Joe Leeson-SchatzI am the Director of Debate at Binghamton University where I also teach courses out of the English department on Media & Politics. I recently completed a book project with Dr. Amber George on Critical Animal Studies and media representations, titled Screening the Nonhuman, which is available through Lexington Books. I have also previously published articles on environmental managerialism and the television show LOST, technology and apocalypse through the Terminator movies, as well as radical pedagogy in education and debate. I also serve on the Executive Board of ICAS and was previously the North American ICAS Representative from 2012-2014 where I helped to organize two conferences. I was recently awarded the Cross-Examination Debate Association’s lifetime achievement Brownlee Award for my service and dedication to the debate community and academia. I have two children both who are vegetarian (transitioning to vegan) and who enjoy attending activist events for animal liberation.

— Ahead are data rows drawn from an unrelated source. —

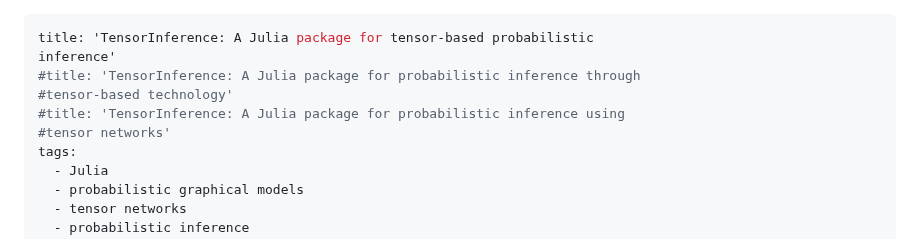
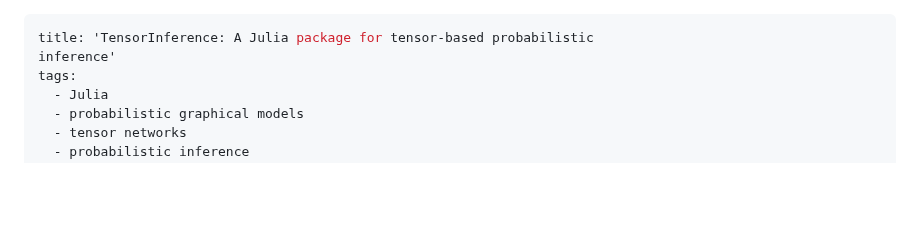
Before and after one commit to TensorBFS/TensorInference.jl, a Markdown page: paper/paper.md, the part around the change. GitHub-like rendering; blank space fills up the shorter version.

Commit message:
Remove commented out titles

```diff
--- a/paper/paper.md
+++ b/paper/paper.md
@@ -1,10 +1,6 @@
 ---
 title: 'TensorInference: A Julia package for tensor-based probabilistic
 inference'
-#title: 'TensorInference: A Julia package for probabilistic inference through
-#tensor-based technology'
-#title: 'TensorInference: A Julia package for probabilistic inference using
-#tensor networks'
 tags:
   - Julia
   - probabilistic graphical models
```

What catalysed your activism?
While I had been a vegetarian since elementary school, I became involved in animal liberation through education and reading about factory farming practices due to my involvement in debate in undergrad. After learning about this injustice, and the connections it has when layered onto other oppression, I began writing and organizing to try and stop it. As such, I have organized protests against KFC, the circus, and well as leather. I have distributed vegan literature and have run booths for vegfund as well as ICAS to get the message out, and have attended dozes of protests for Black Lives Matter and the Occupy Movement.

What are some lessons you’ve learnt along the way?
There’s always a way to do more and be better. After organizing an event, or publishing an article, go back over it and think of ways you can improve. Social justice is a marathon and not a sprint. We need to be willing to admit where we made mistakes, how we can overcome them in the future, and work towards organizing for long-term gains instead of piecemeal reforms. At the same time, celebrate in your successes as well. Make sure you take note of what you did well and repeat that in the future. Organizing and publishing takes a lot of work and a lot of revision. When you’ve finished with an event or an article it’s important to pause and remember why you’re doing what it is you do in order to direct yourself to new initiatives that can grow as well.

Do you have strategies for avoiding compassion fatigue?
Take breaks, realize where you’ve succeeded, and always remember that total liberation cannot be achieved over night. It’s easy to believe that things will never improve and the entire system must be burnt down. While the system must go, things can improve and get better. It’s up to all of us to realize how our struggles are interconnected and make allies along the way who can be trusted enough to be called friends. Once you have a good network of people to organize and work with who can be trusted it becomes much easier to not feel the burn out of speciesist pressures of consumption.

What are you currently involved in/current projects?
I am currently working on a book project on Critical Animal Studies and Superheroes with Sean Parson and another book project on Disability in Media Studies with Amber George. I am also in the process of promoting Screening the Nonhuman since it serves as a great introduction into both of these newer projects.